(Image comparison data)

+ + + + +

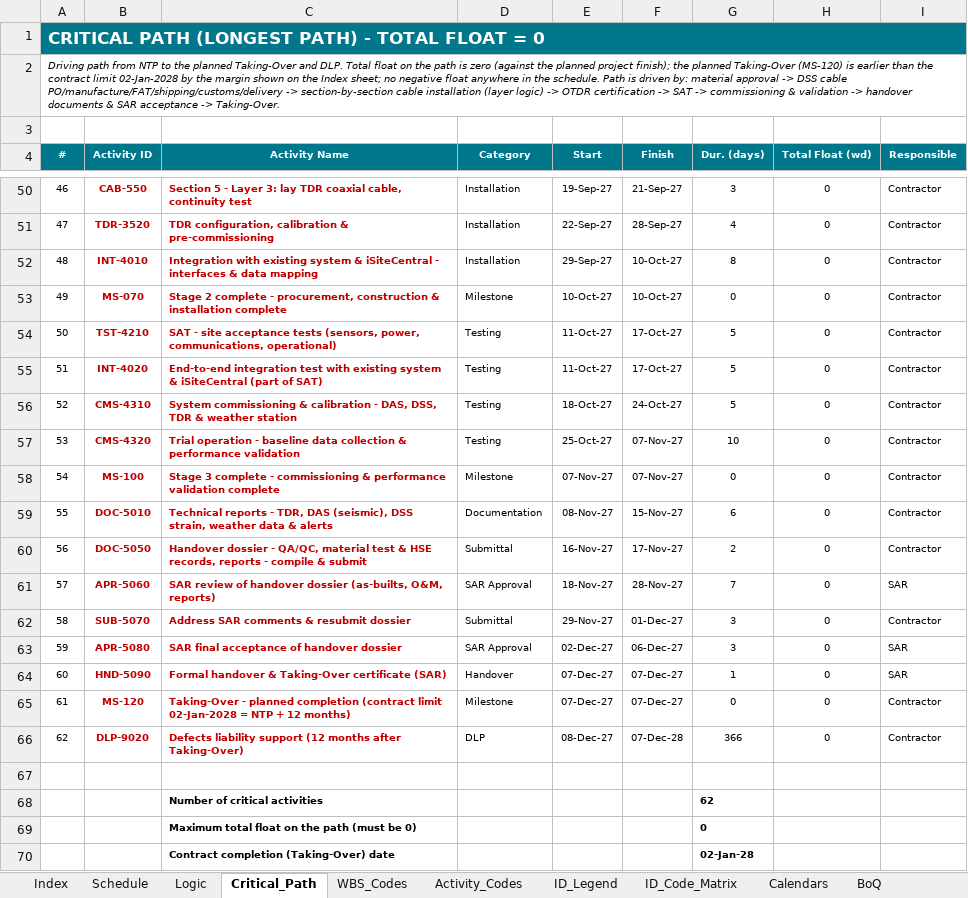
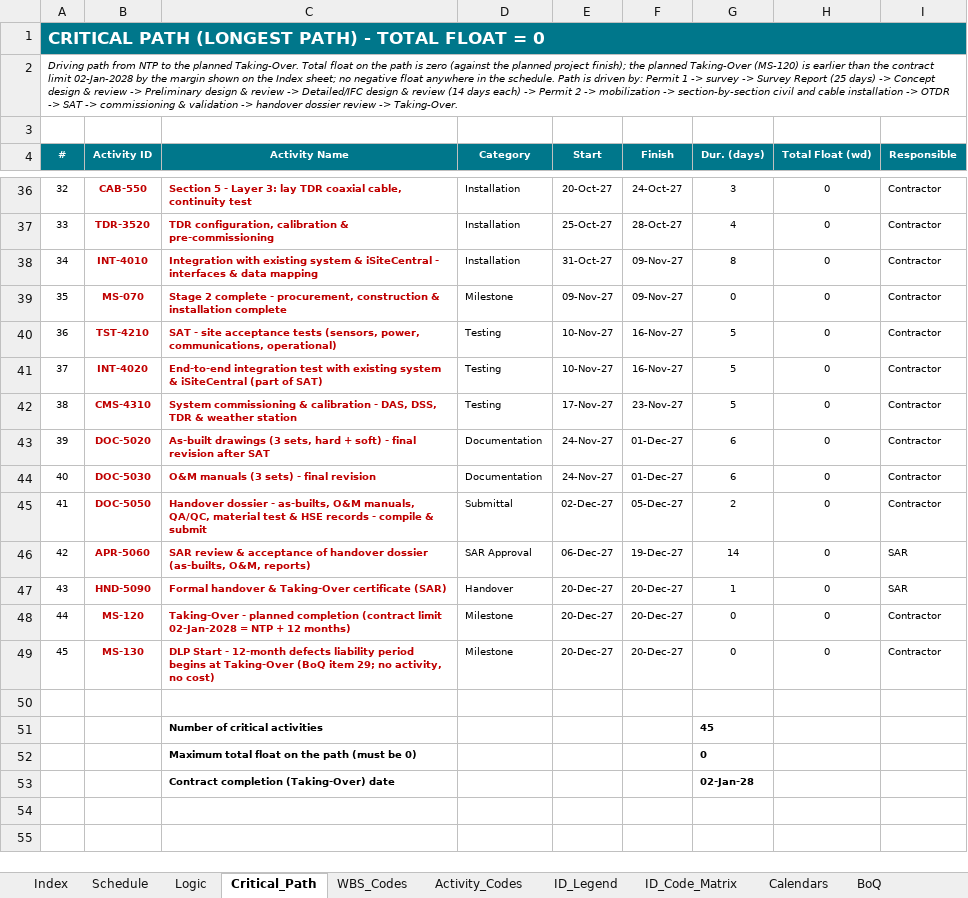
Before and after one commit to mostafaessam8-source/claude-fable-5-prompt, an Excel workbook: Submittal_BEN-26-911-SCH-01_Rev01/05_HEET_Schedule_Pack_Rev01.xlsx, sheet Critical_Path, drawn as a sheet; only a part is shown, gaps mark what is left out; values as stored, in another font and other column widths than the file's, no borders; removed rows and columns are numbered as before the commit, all else as after; the diff covers the shown part only; the diff names each change by its address in the sheet, - before the commit and + after, or states it on an @@ line.

```diff
--- a/Submittal_BEN-26-911-SCH-01_Rev01/05_HEET_Schedule_Pack_Rev01.xlsx (sheet Critical_Path)
+++ b/Submittal_BEN-26-911-SCH-01_Rev01/05_HEET_Schedule_Pack_Rev01.xlsx (sheet Critical_Path)
@@ column A (#) renumbered between rows 2 and 48 @@
-E36 (Start): 19-Sep-27
+E36 (Start): 20-Oct-27
-F36 (Finish): 21-Sep-27
+F36 (Finish): 24-Oct-27
-E37 (Start): 22-Sep-27
+E37 (Start): 25-Oct-27
-F37 (Finish): 28-Sep-27
+F37 (Finish): 28-Oct-27
-E38 (Start): 29-Sep-27
+E38 (Start): 31-Oct-27
-F38:F39 (Finish): 10-Oct-27
+F38:F39 (Finish): 09-Nov-27
-E39 (Start): 10-Oct-27
+E39 (Start): 09-Nov-27
-E40:E41 (Start): 11-Oct-27
+E40:E41 (Start): 10-Nov-27
-F40:F41 (Finish): 17-Oct-27
+F40:F41 (Finish): 16-Nov-27
-E42 (Start): 18-Oct-27
+E42 (Start): 17-Nov-27
-F42 (Finish): 24-Oct-27
+F42 (Finish): 23-Nov-27
-row 57: 53 | CMS-4320 | Trial operation - baseline data collection & performance validation | Testing | 25-Oct-27 | 07-Nov-27 | 10 | 0 | Contractor
-row 58: 54 | MS-100 | Stage 3 complete - commissioning & performance validation complete | Milestone | 07-Nov-27 | 07-Nov-27 | 0 | 0 | Contractor
-B43 (Activity ID): DOC-5010
+B43 (Activity ID): DOC-5020
-C43 (Activity Name): Technical reports - TDR, DAS (seismic), DSS strain, weather data & alerts
+C43 (Activity Name): As-built drawings (3 sets, hard + soft) - final revision after SAT
-E43 (Start): 08-Nov-27
+E43 (Start): 24-Nov-27
-F43 (Finish): 15-Nov-27
+F43 (Finish): 01-Dec-27
+row 44: 40 | DOC-5030 | O&M manuals (3 sets) - final revision | Documentation | 24-Nov-27 | 01-Dec-27 | 6 | 0 | Contractor
-C45 (Activity Name): …dossier - QA/QC, material test & HSE records, reports - compile…
+C45 (Activity Name): …dossier - as-builts, O&M manuals, QA/QC, material test & HSE records - compile…
-E45 (Start): 16-Nov-27
+E45 (Start): 02-Dec-27
-F45 (Finish): 17-Nov-27
+F45 (Finish): 05-Dec-27
-C46 (Activity Name): SAR review of handover…
+C46 (Activity Name): SAR review & acceptance of handover…
-E46 (Start): 18-Nov-27
+E46 (Start): 06-Dec-27
-F46 (Finish): 28-Nov-27
+F46 (Finish): 19-Dec-27
-G46 (Dur. (days)): 7
+G46 (Dur. (days)): 14
-row 62: 58 | SUB-5070 | Address SAR comments & resubmit dossier | Submittal | 29-Nov-27 | 01-Dec-27 | 3 | 0 | Contractor
-row 63: 59 | APR-5080 | SAR final acceptance of handover dossier | SAR Approval | 02-Dec-27 | 06-Dec-27 | 3 | 0 | SAR
-E47:E48 (Start): 07-Dec-27
+E47:E48 (Start): 20-Dec-27
-F47:F48 (Finish): 07-Dec-27
+F47:F48 (Finish): 20-Dec-27
-row 66: 62 | DLP-9020 | Defects liability support (12 months after Taking-Over) | DLP | 08-Dec-27 | 07-Dec-28 | 366 | 0 | Contractor
+row 49: 45 | MS-130 | DLP Start - 12-month defects liability period begins at Taking-Over (BoQ item 29; no activity, no cost) | Milestone | 20-Dec-27 | 20-Dec-27 | 0 | 0 | Contractor
-G51 (Dur. (days)): 62
+G51 (Dur. (days)): 45
```
Also changed, not shown: 6 added rows, 20 removed rows and 64 edited cells elsewhere in this sheet, sheet Cost_Distribution, sheet Schedule, sheet ID_Code_Matrix, sheet Logic, sheet BoQ_Mapping, sheet Start_Permits, 14 more sheets, formulas that keep their value, charts or pictures, Submittal_BEN-26-911-SCH-01_Rev01/06_CRS_Contractor_Response_Rev01.xlsx, Submittal_BEN-26-911-SCH-01_Rev01/07_BoQ_Mapping_Rev01.xlsx, 6 other files.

+ + + + +

__WORK REQUEST__: The pictures stay out; copy the rest of the data word for word.

__YOUR SOLUTION__:
Before and after one commit to mostafaessam8-source/claude-fable-5-prompt, an Excel workbook: Submittal_BEN-26-911-SCH-01_Rev01/05_HEET_Schedule_Pack_Rev01.xlsx, sheet Critical_Path, drawn as a sheet; only a part is shown, gaps mark what is left out; values as stored, in another font and other column widths than the file's, no borders; removed rows and columns are numbered as before the commit, all else as after; the diff covers the shown part only; the diff names each change by its address in the sheet, - before the commit and + after, or states it on an @@ line.

```diff
--- a/Submittal_BEN-26-911-SCH-01_Rev01/05_HEET_Schedule_Pack_Rev01.xlsx (sheet Critical_Path)
+++ b/Submittal_BEN-26-911-SCH-01_Rev01/05_HEET_Schedule_Pack_Rev01.xlsx (sheet Critical_Path)
@@ column A (#) renumbered between rows 2 and 48 @@
-E36 (Start): 19-Sep-27
+E36 (Start): 20-Oct-27
-F36 (Finish): 21-Sep-27
+F36 (Finish): 24-Oct-27
-E37 (Start): 22-Sep-27
+E37 (Start): 25-Oct-27
-F37 (Finish): 28-Sep-27
+F37 (Finish): 28-Oct-27
-E38 (Start): 29-Sep-27
+E38 (Start): 31-Oct-27
-F38:F39 (Finish): 10-Oct-27
+F38:F39 (Finish): 09-Nov-27
-E39 (Start): 10-Oct-27
+E39 (Start): 09-Nov-27
-E40:E41 (Start): 11-Oct-27
+E40:E41 (Start): 10-Nov-27
-F40:F41 (Finish): 17-Oct-27
+F40:F41 (Finish): 16-Nov-27
-E42 (Start): 18-Oct-27
+E42 (Start): 17-Nov-27
-F42 (Finish): 24-Oct-27
+F42 (Finish): 23-Nov-27
-row 57: 53 | CMS-4320 | Trial operation - baseline data collection & performance validation | Testing | 25-Oct-27 | 07-Nov-27 | 10 | 0 | Contractor
-row 58: 54 | MS-100 | Stage 3 complete - commissioning & performance validation complete | Milestone | 07-Nov-27 | 07-Nov-27 | 0 | 0 | Contractor
-B43 (Activity ID): DOC-5010
+B43 (Activity ID): DOC-5020
-C43 (Activity Name): Technical reports - TDR, DAS (seismic), DSS strain, weather data & alerts
+C43 (Activity Name): As-built drawings (3 sets, hard + soft) - final revision after SAT
-E43 (Start): 08-Nov-27
+E43 (Start): 24-Nov-27
-F43 (Finish): 15-Nov-27
+F43 (Finish): 01-Dec-27
+row 44: 40 | DOC-5030 | O&M manuals (3 sets) - final revision | Documentation | 24-Nov-27 | 01-Dec-27 | 6 | 0 | Contractor
-C45 (Activity Name): …dossier - QA/QC, material test & HSE records, reports - compile…
+C45 (Activity Name): …dossier - as-builts, O&M manuals, QA/QC, material test & HSE records - compile…
-E45 (Start): 16-Nov-27
+E45 (Start): 02-Dec-27
-F45 (Finish): 17-Nov-27
+F45 (Finish): 05-Dec-27
-C46 (Activity Name): SAR review of handover…
+C46 (Activity Name): SAR review & acceptance of handover…
-E46 (Start): 18-Nov-27
+E46 (Start): 06-Dec-27
-F46 (Finish): 28-Nov-27
+F46 (Finish): 19-Dec-27
-G46 (Dur. (days)): 7
+G46 (Dur. (days)): 14
-row 62: 58 | SUB-5070 | Address SAR comments & resubmit dossier | Submittal | 29-Nov-27 | 01-Dec-27 | 3 | 0 | Contractor
-row 63: 59 | APR-5080 | SAR final acceptance of handover dossier | SAR Approval | 02-Dec-27 | 06-Dec-27 | 3 | 0 | SAR
-E47:E48 (Start): 07-Dec-27
+E47:E48 (Start): 20-Dec-27
-F47:F48 (Finish): 07-Dec-27
+F47:F48 (Finish): 20-Dec-27
-row 66: 62 | DLP-9020 | Defects liability support (12 months after Taking-Over) | DLP | 08-Dec-27 | 07-Dec-28 | 366 | 0 | Contractor
+row 49: 45 | MS-130 | DLP Start - 12-month defects liability period begins at Taking-Over (BoQ item 29; no activity, no cost) | Milestone | 20-Dec-27 | 20-Dec-27 | 0 | 0 | Contractor
-G51 (Dur. (days)): 62
+G51 (Dur. (days)): 45
```
Also changed, not shown: 6 added rows, 20 removed rows and 64 edited cells elsewhere in this sheet, sheet Cost_Distribution, sheet Schedule, sheet ID_Code_Matrix, sheet Logic, sheet BoQ_Mapping, sheet Start_Permits, 14 more sheets, formulas that keep their value, charts or pictures, Submittal_BEN-26-911-SCH-01_Rev01/06_CRS_Contractor_Response_Rev01.xlsx, Submittal_BEN-26-911-SCH-01_Rev01/07_BoQ_Mapping_Rev01.xlsx, 6 other files.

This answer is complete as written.